Follak N, Ganzer D, Merk H. The utility of gait analysis in the rehabilitation of patients after surgical treatment of Achilles tendon rupture. Eur J Orthop Surg Traumatol. 2002;12(2):90–95.


Myerson MS. Achilles tendon ruptures. Instr Course Lect. 1999;48:219–230.


Leppilahti J, Orava S. Total Achilles tendon rupture. A review. Sports Med. 1998;25(2):79–100.


Foster TE, Puskas BL, Mandelbaum BR, Gerhardt MB, Rodeo SA. Platelet-rich plasma: from basic science to clinical applications. Am J Sports Med. 2009;37(11):2259–2272.

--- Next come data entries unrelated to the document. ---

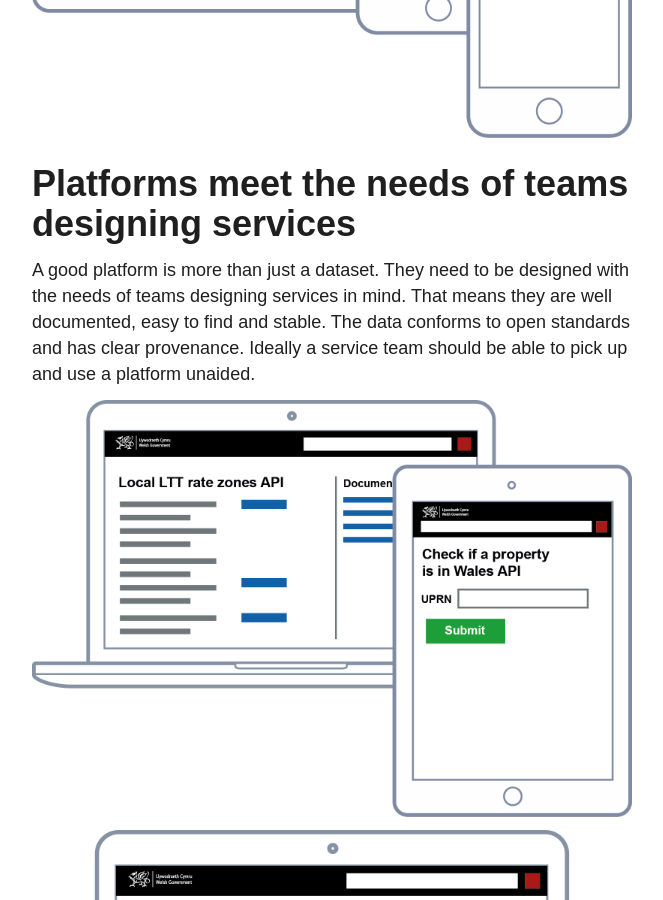
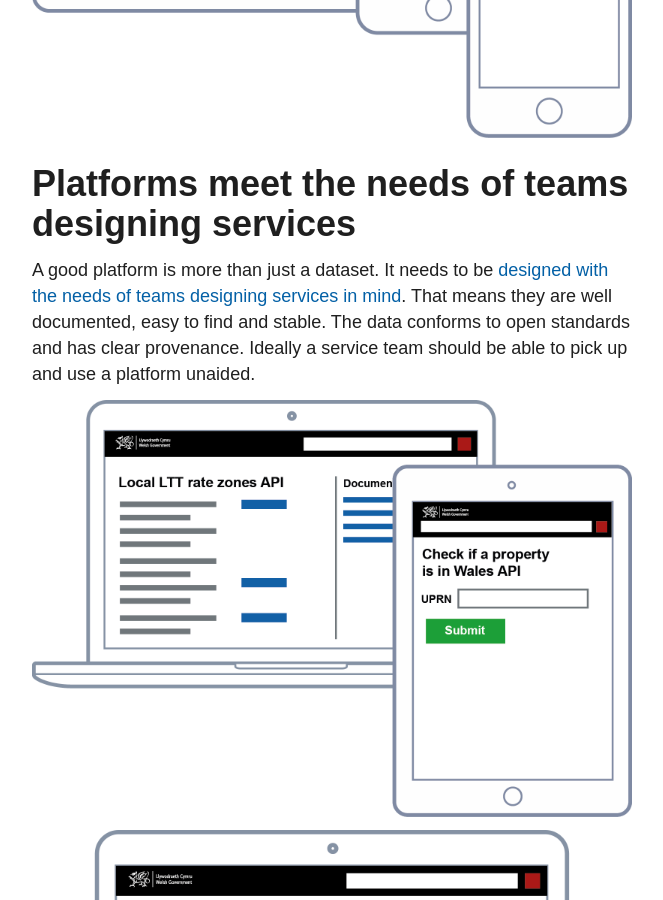
Before and after one commit to Welsh-Revenue-Authority/property-data-poc, a Jekyll site: the page built from en/_posts/2022-03-02-what-do-we-mean-by-a-data-platform.md, in a window 1280 px wide and 900 px high, scrolled down 1824 px. Shown: the whole window, without its empty margins (148-811 px from the left). Built offline with Jekyll 4.4.1, drawn with Linux system fonts in a browser that asks for light colours.

Commit message:
image rename

```diff
--- a/en/_posts/2022-03-02-what-do-we-mean-by-a-data-platform.md
+++ b/en/_posts/2022-03-02-what-do-we-mean-by-a-data-platform.md
@@ -23,7 +23,7 @@ Because platforms solve common problems once, they can also enable new types of
 
 ## Platforms meet the needs of teams designing services
 
-A good platform is more than just a dataset. They need to be designed with the needs of teams designing services in mind. That means they are well documented, easy to find and stable. The data conforms to open standards and has clear provenance. Ideally a service team should be able to pick up and use a platform unaided.
+A good platform is more than just a dataset. It needs to be [designed with the needs of teams designing services in mind](https://platformland.github.io/playbook/book/text/self-service.html). That means they are well documented, easy to find and stable. The data conforms to open standards and has clear provenance. Ideally a service team should be able to pick up and use a platform unaided.
 
 ![Mockups of government branded API services for tax zones and checking iof a property is in  Wales](/property-data-poc/assets/images/rules-en.png)
 
```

Mishra A, Harmon K, Woodall J, Vieira A. Sports medicine applications of platelet rich plasma. Curr Pharm Biotechnol. 2012;13(7):1185–1195.


Middleton KK, Barro V, Muller B, Terada S, Fu FH. Evaluation of the effects of platelet-rich plasma (PRP) therapy involved in the healing of sports-related soft tissue injuries. Iowa Orthop J. 2012;32:150–163.


Filardo G, Kon E. PRP: Product Rich in Placebo? Knee Surg Sports Traumatol Arthrosc. Epub 2015 Sep 21.

Creative Commons License This work is published and licensed by Dove Medical Press Limited. The full terms of this license are available at and incorporate the Creative Commons Attribution - Non Commercial (unported, v3.0) License. By accessing the work you hereby accept the Terms. Non-commercial uses of the work are permitted without any further permission from Dove Medical Press Limited, provided the work is properly attributed. For permission for commercial use of this work, please see paragraphs 4.2 and 5 of our Terms.